### WHAT THE EXERCISE ASKS:
The listing that follows should be copied in full, exactly as written.

== INFORMATION SUPPLIED ==

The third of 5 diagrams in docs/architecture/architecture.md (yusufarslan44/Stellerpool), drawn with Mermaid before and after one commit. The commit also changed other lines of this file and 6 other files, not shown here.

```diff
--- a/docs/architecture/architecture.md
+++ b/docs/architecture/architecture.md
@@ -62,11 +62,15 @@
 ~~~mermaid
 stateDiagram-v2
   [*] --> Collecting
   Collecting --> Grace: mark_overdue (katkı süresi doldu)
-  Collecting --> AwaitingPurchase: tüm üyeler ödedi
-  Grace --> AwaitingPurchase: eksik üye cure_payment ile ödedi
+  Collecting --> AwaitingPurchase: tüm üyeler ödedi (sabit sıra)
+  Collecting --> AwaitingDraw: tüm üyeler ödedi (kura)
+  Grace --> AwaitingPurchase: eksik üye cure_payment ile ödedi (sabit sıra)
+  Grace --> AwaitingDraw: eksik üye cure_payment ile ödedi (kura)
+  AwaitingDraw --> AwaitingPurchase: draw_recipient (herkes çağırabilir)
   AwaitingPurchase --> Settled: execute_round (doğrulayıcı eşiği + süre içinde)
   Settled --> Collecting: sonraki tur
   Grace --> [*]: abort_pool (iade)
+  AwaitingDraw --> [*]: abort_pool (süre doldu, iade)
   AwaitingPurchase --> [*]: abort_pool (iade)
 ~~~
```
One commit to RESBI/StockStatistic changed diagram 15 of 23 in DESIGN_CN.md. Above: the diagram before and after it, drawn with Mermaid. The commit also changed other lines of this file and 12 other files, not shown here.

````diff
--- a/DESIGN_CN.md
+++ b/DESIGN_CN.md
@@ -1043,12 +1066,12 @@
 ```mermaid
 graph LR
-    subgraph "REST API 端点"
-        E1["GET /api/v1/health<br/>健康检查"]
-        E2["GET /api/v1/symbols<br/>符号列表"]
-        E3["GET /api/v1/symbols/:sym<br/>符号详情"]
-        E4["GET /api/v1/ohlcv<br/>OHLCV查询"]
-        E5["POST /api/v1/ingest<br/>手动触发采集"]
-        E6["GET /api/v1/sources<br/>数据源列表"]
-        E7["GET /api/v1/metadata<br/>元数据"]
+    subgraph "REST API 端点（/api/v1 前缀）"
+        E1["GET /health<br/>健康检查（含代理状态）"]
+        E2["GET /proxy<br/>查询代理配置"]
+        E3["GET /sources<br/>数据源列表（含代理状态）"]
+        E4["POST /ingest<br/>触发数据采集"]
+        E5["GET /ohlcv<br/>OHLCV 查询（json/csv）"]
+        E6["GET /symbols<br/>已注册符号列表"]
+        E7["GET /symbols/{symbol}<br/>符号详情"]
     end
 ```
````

===

### SOLUTION TO THIS PROBLEM:
The third of 5 diagrams in docs/architecture/architecture.md (yusufarslan44/Stellerpool), drawn with Mermaid before and after one commit. The commit also changed other lines of this file and 6 other files, not shown here.

```diff
--- a/docs/architecture/architecture.md
+++ b/docs/architecture/architecture.md
@@ -62,11 +62,15 @@
 ~~~mermaid
 stateDiagram-v2
   [*] --> Collecting
   Collecting --> Grace: mark_overdue (katkı süresi doldu)
-  Collecting --> AwaitingPurchase: tüm üyeler ödedi
-  Grace --> AwaitingPurchase: eksik üye cure_payment ile ödedi
+  Collecting --> AwaitingPurchase: tüm üyeler ödedi (sabit sıra)
+  Collecting --> AwaitingDraw: tüm üyeler ödedi (kura)
+  Grace --> AwaitingPurchase: eksik üye cure_payment ile ödedi (sabit sıra)
+  Grace --> AwaitingDraw: eksik üye cure_payment ile ödedi (kura)
+  AwaitingDraw --> AwaitingPurchase: draw_recipient (herkes çağırabilir)
   AwaitingPurchase --> Settled: execute_round (doğrulayıcı eşiği + süre içinde)
   Settled --> Collecting: sonraki tur
   Grace --> [*]: abort_pool (iade)
+  AwaitingDraw --> [*]: abort_pool (süre doldu, iade)
   AwaitingPurchase --> [*]: abort_pool (iade)
 ~~~
```
One commit to RESBI/StockStatistic changed diagram 15 of 23 in DESIGN_CN.md. Above: the diagram before and after it, drawn with Mermaid. The commit also changed other lines of this file and 12 other files, not shown here.

````diff
--- a/DESIGN_CN.md
+++ b/DESIGN_CN.md
@@ -1043,12 +1066,12 @@
 ```mermaid
 graph LR
-    subgraph "REST API 端点"
-        E1["GET /api/v1/health<br/>健康检查"]
-        E2["GET /api/v1/symbols<br/>符号列表"]
-        E3["GET /api/v1/symbols/:sym<br/>符号详情"]
-        E4["GET /api/v1/ohlcv<br/>OHLCV查询"]
-        E5["POST /api/v1/ingest<br/>手动触发采集"]
-        E6["GET /api/v1/sources<br/>数据源列表"]
-        E7["GET /api/v1/metadata<br/>元数据"]
+    subgraph "REST API 端点（/api/v1 前缀）"
+        E1["GET /health<br/>健康检查（含代理状态）"]
+        E2["GET /proxy<br/>查询代理配置"]
+        E3["GET /sources<br/>数据源列表（含代理状态）"]
+        E4["POST /ingest<br/>触发数据采集"]
+        E5["GET /ohlcv<br/>OHLCV 查询（json/csv）"]
+        E6["GET /symbols<br/>已注册符号列表"]
+        E7["GET /symbols/{symbol}<br/>符号详情"]
     end
 ```
````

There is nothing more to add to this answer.